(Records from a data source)
◆ ◆ ◆
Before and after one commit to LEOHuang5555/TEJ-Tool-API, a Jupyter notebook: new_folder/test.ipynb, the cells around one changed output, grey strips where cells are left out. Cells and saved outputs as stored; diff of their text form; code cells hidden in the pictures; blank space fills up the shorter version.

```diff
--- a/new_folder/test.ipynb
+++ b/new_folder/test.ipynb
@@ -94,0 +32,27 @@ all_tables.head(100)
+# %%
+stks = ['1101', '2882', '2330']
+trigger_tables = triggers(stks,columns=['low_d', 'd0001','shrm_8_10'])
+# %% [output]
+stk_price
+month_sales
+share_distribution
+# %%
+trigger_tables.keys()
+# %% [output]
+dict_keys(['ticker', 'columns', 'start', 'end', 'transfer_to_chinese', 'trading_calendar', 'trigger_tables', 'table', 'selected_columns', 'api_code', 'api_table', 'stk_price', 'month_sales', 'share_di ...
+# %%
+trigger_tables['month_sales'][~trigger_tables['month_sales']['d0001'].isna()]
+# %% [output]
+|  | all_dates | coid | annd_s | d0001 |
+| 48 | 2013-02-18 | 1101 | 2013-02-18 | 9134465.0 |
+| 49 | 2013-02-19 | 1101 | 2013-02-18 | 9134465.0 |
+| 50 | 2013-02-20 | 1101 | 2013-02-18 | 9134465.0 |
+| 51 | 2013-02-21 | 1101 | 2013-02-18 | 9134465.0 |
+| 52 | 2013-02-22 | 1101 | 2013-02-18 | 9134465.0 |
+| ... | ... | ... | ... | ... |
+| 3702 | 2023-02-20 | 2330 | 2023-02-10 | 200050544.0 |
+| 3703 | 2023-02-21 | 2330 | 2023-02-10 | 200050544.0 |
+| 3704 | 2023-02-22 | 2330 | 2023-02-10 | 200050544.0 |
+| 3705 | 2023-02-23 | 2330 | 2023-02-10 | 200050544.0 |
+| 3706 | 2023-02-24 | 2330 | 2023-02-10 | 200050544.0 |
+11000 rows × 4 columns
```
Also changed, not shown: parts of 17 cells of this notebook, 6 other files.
◆ ◆ ◆
→ **Activity**: Copy out each record exactly as given, omitting none.

→ **Result of the exercise**:
Before and after one commit to LEOHuang5555/TEJ-Tool-API, a Jupyter notebook: new_folder/test.ipynb, the cells around one changed output, grey strips where cells are left out. Cells and saved outputs as stored; diff of their text form; code cells hidden in the pictures; blank space fills up the shorter version.

```diff
--- a/new_folder/test.ipynb
+++ b/new_folder/test.ipynb
@@ -94,0 +32,27 @@ all_tables.head(100)
+# %%
+stks = ['1101', '2882', '2330']
+trigger_tables = triggers(stks,columns=['low_d', 'd0001','shrm_8_10'])
+# %% [output]
+stk_price
+month_sales
+share_distribution
+# %%
+trigger_tables.keys()
+# %% [output]
+dict_keys(['ticker', 'columns', 'start', 'end', 'transfer_to_chinese', 'trading_calendar', 'trigger_tables', 'table', 'selected_columns', 'api_code', 'api_table', 'stk_price', 'month_sales', 'share_di ...
+# %%
+trigger_tables['month_sales'][~trigger_tables['month_sales']['d0001'].isna()]
+# %% [output]
+|  | all_dates | coid | annd_s | d0001 |
+| 48 | 2013-02-18 | 1101 | 2013-02-18 | 9134465.0 |
+| 49 | 2013-02-19 | 1101 | 2013-02-18 | 9134465.0 |
+| 50 | 2013-02-20 | 1101 | 2013-02-18 | 9134465.0 |
+| 51 | 2013-02-21 | 1101 | 2013-02-18 | 9134465.0 |
+| 52 | 2013-02-22 | 1101 | 2013-02-18 | 9134465.0 |
+| ... | ... | ... | ... | ... |
+| 3702 | 2023-02-20 | 2330 | 2023-02-10 | 200050544.0 |
+| 3703 | 2023-02-21 | 2330 | 2023-02-10 | 200050544.0 |
+| 3704 | 2023-02-22 | 2330 | 2023-02-10 | 200050544.0 |
+| 3705 | 2023-02-23 | 2330 | 2023-02-10 | 200050544.0 |
+| 3706 | 2023-02-24 | 2330 | 2023-02-10 | 200050544.0 |
+11000 rows × 4 columns
```
Also changed, not shown: parts of 17 cells of this notebook, 6 other files.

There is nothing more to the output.